■ **Instructions for the task**: Should the word "background" occur in a line of the records, copy that line.

Stored records

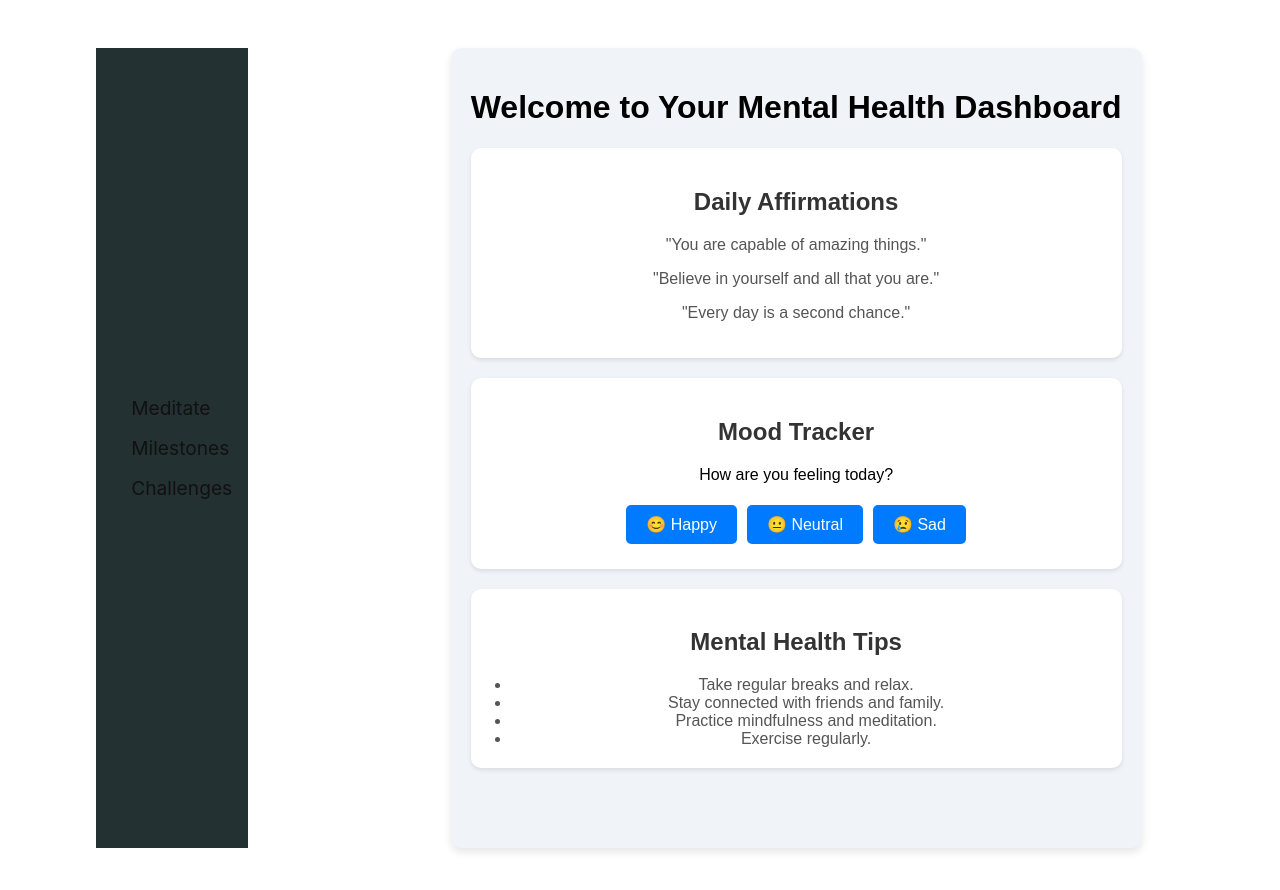
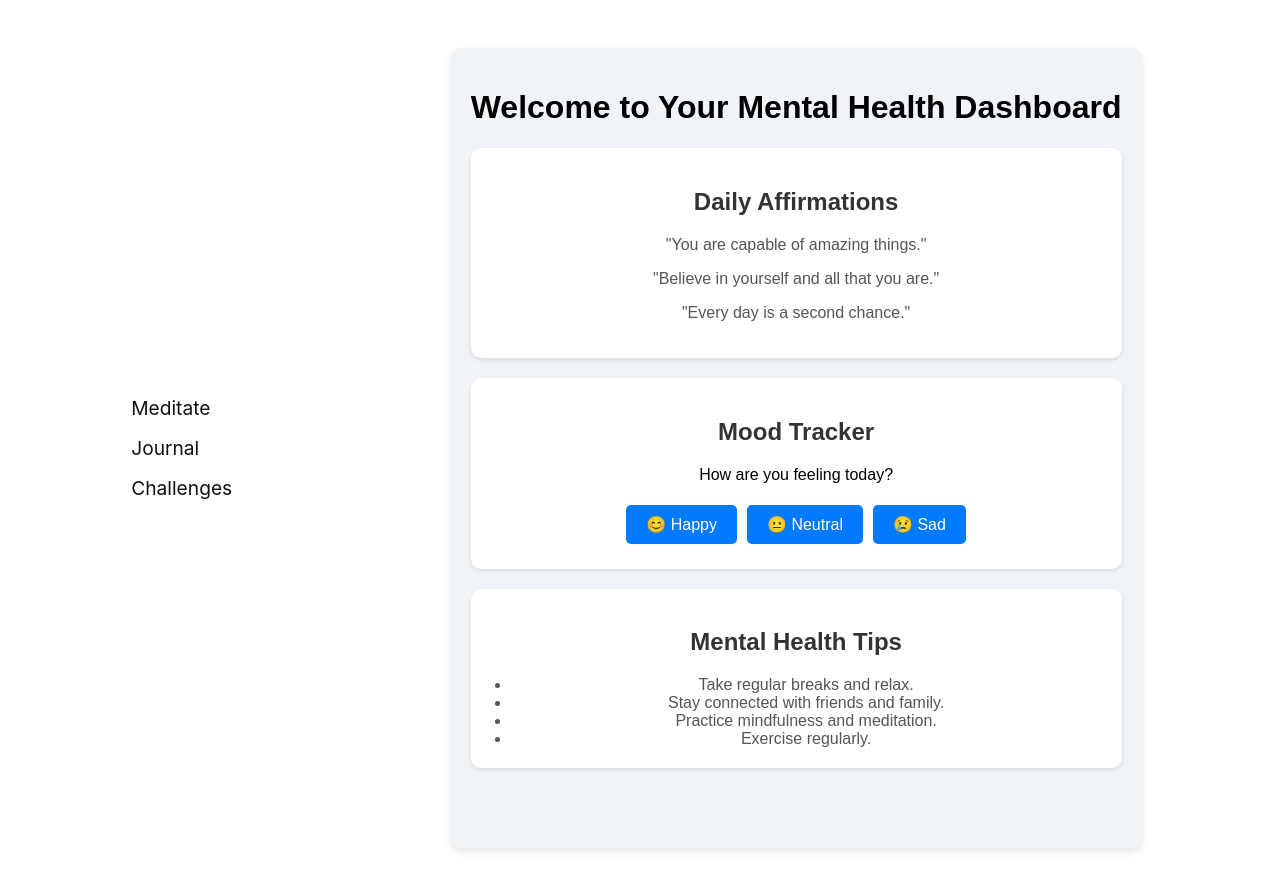
Before and after one commit to nirek13/SHacks, a React (Create React App) app: page / in a window 1280 px wide. Shown: the top 890 px of the page. Built offline with nearby package versions, Linux system fonts and the light colour scheme.

Commit message:
fixed nav

```diff
--- a/src/Components/SideBar.jsx
+++ b/src/Components/SideBar.jsx
@@ -36,9 +36,9 @@ const SideBar = () => {
                             </Link>
                         </li>
                         <li className="navbar-item">
-                            <Link to="/about" className="navbar-link">
+                            <Link to="/journal" className="navbar-link">
 
-                                Milestones
+                                Journal
                             </Link>
                         </li>
                         <li className="navbar-item">
--- a/src/Components/sidebar.css
+++ b/src/Components/sidebar.css
@@ -11,7 +11,7 @@
     justify-content: center;
     margin-left: 32px;
     flex-direction: column;
-    background-color: #243132;
+    background-color: #ffff;
     height: 100vh;
 }
 ul, a {
```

■ **Result of this task**:
-    background-color: #243132;
+    background-color: #ffff;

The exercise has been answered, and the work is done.